Terence Nance, writer, director and star of An Oversimplification of Her Beauty. Photo by Eugene Hernandez / FSLC.
The future of Sundance, the war on drugs and Kubrick’s role in “faking” the U.S. moon landing: welcome to this year’s final edition of “The Daily Buzz.”
Our radio collaboration with KPCW from Sundance, the program, hosted by Film Society’s Eugene Hernandez, has sought over the past week to bring the top talents and minds at the festival to people outside Park City.
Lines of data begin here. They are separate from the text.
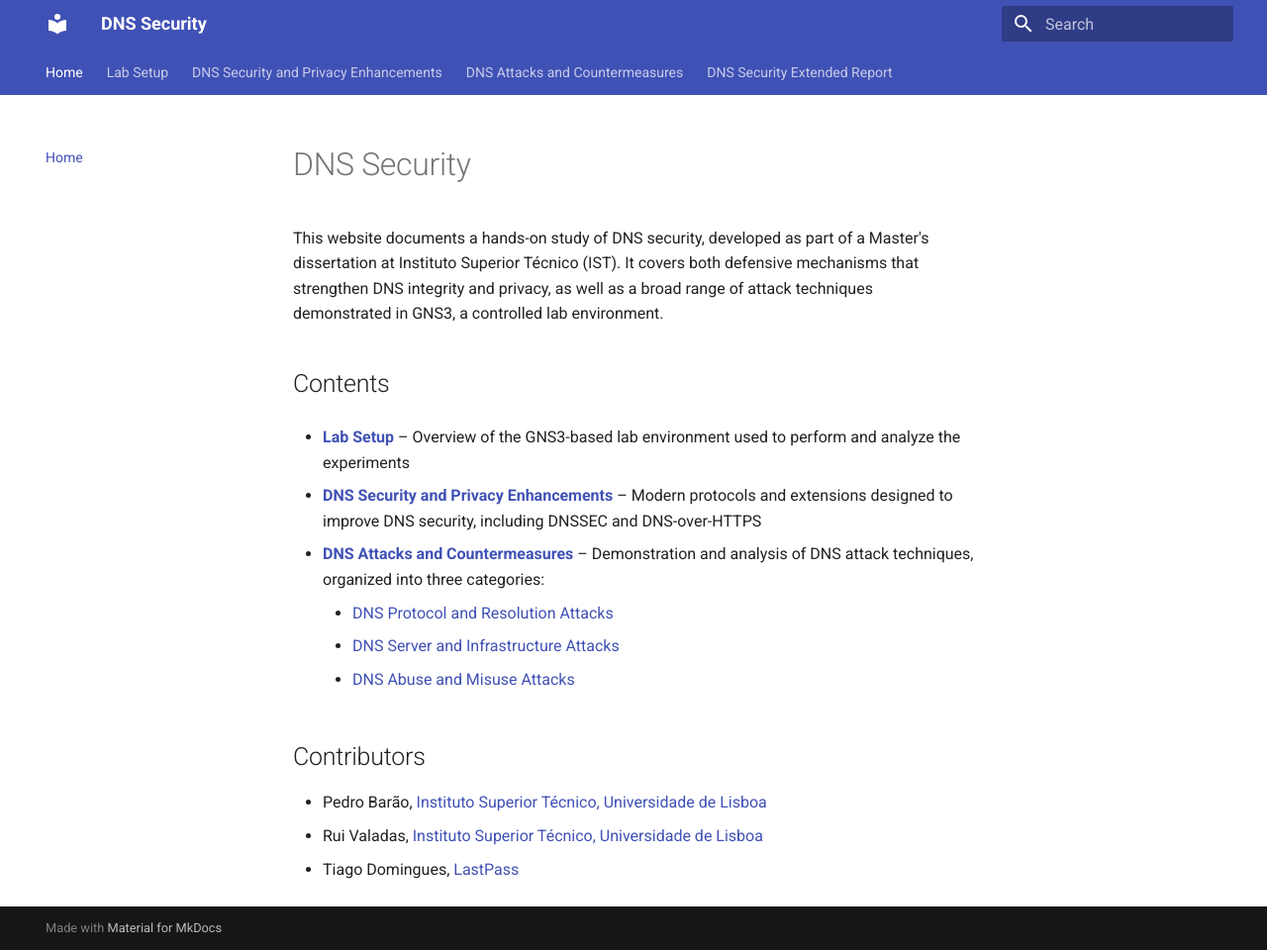
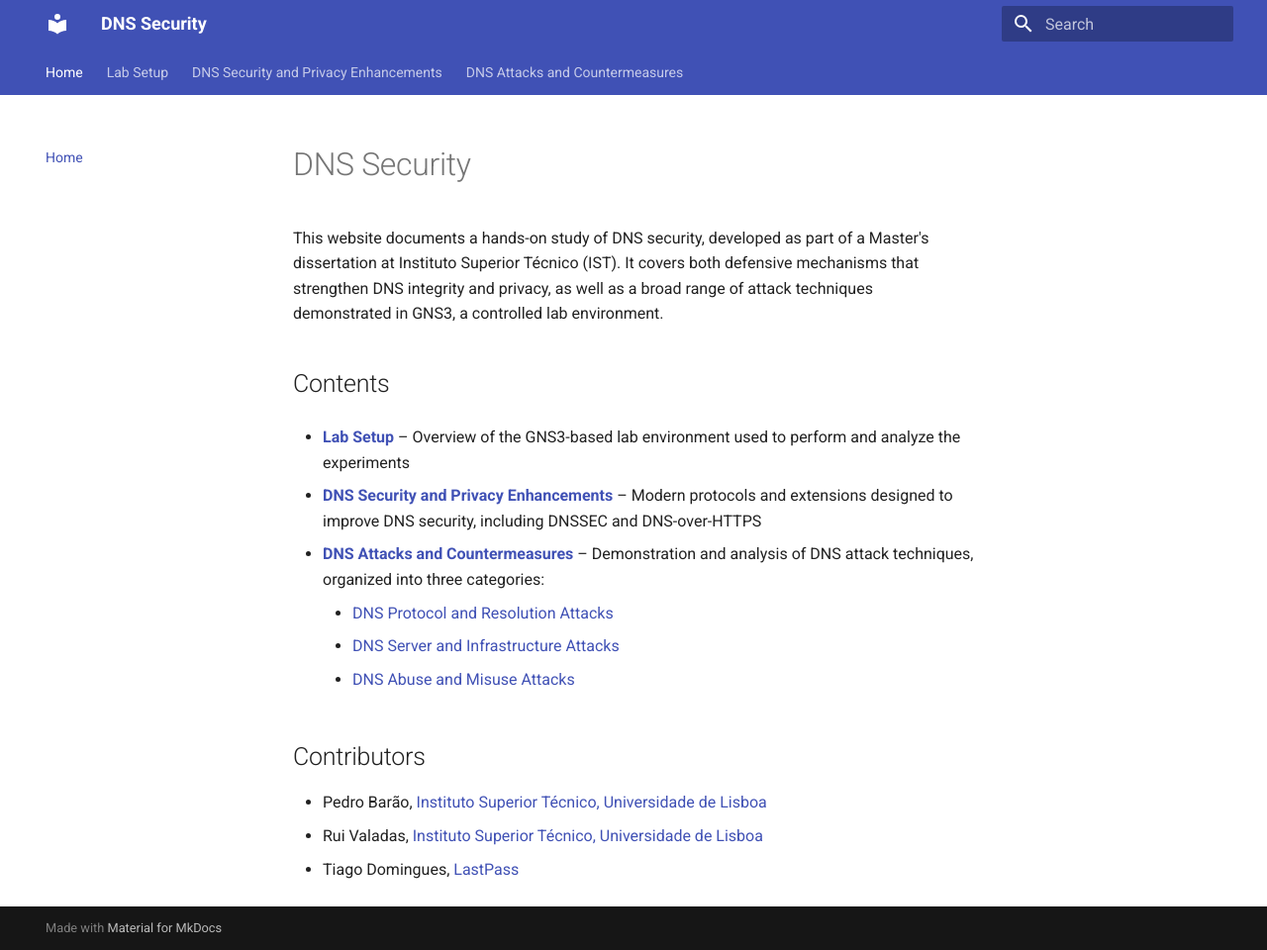
Before and after one commit to netexperiments/dnssecurity, an MkDocs documentation site: the page built from docs/index.md, in a window 1280 px wide and 960 px high. Shown: the whole window at 99% size. Built offline with MkDocs 1.6.1 and Material for MkDocs 9.7.7, drawn with Linux system fonts in a browser that asks for light colours.

Commit message:
FIX mkdocs.yml

```diff
--- a/mkdocs.yml
+++ b/mkdocs.yml
@@ -46,4 +46,3 @@ nav:
       - DNS Tunneling: attacks/abuse-misuse/tunneling.md
       - DGA-based: attacks/abuse-misuse/dgas.md
       - Fast Flux and DGA-based Tunneling: attacks/abuse-misuse/ff-dgas-tunneling.md
-  - DNS Security Extended Report: report.md
```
Friday’s edition was packed: it featured filmmakers, leaders of the Sundance Institute and jurors (including the Film Society of Lincoln Center’s chief programmer, Richard Peña). A complete archive of podcasts from the show is available at kpcw.org.
At issue today were diverse concerns: David France and Howard Gertler joined to discuss How to Survive a Plague, a documentary about how a diagnois of HIV has evolved from what it once meant, and Eugene Jarecki broke down The House I Live In, his new film on the so-called “war on drugs.” The film reports that the drug war has cost more than $1 trillion and led to 45 million arrests. “And for all that, it has not reduced the supply of drugs. It has not reduced the demand,” Jarecki said. “It has failed on every promised aspect of its goals.”
Other guests included Chris Horton and Keri Putnam, of the Sundance Institute; Terence Nance, who is behind the festival hit An Oversimplification of Her Beauty; and Sundance jurors Fenton Bailey, Justin Lin and Peña, who attended Sundance for the first time this year.
Perhaps the show’s most entertaining tidbit came from the first segment, which featured writers David Poland (Movie City News), Mark Olsen (Los Angeles Times) and Robert Koehler (Variety). Among many other movies, they spotlighted Room 237, a new documentary that examines a bizarre subculture of conspiracy and in-jokes surrounding the making of Stanley Kubrick’s The Shining. The best contention: that the film contains hidden codes that reveal Kubrick’s role in the supposed faking of the U.S. moon landing in 1969.
The complete podcast is above. Track us anytime on Twitter, ask questions or join the conversation using #SundanceBuzz.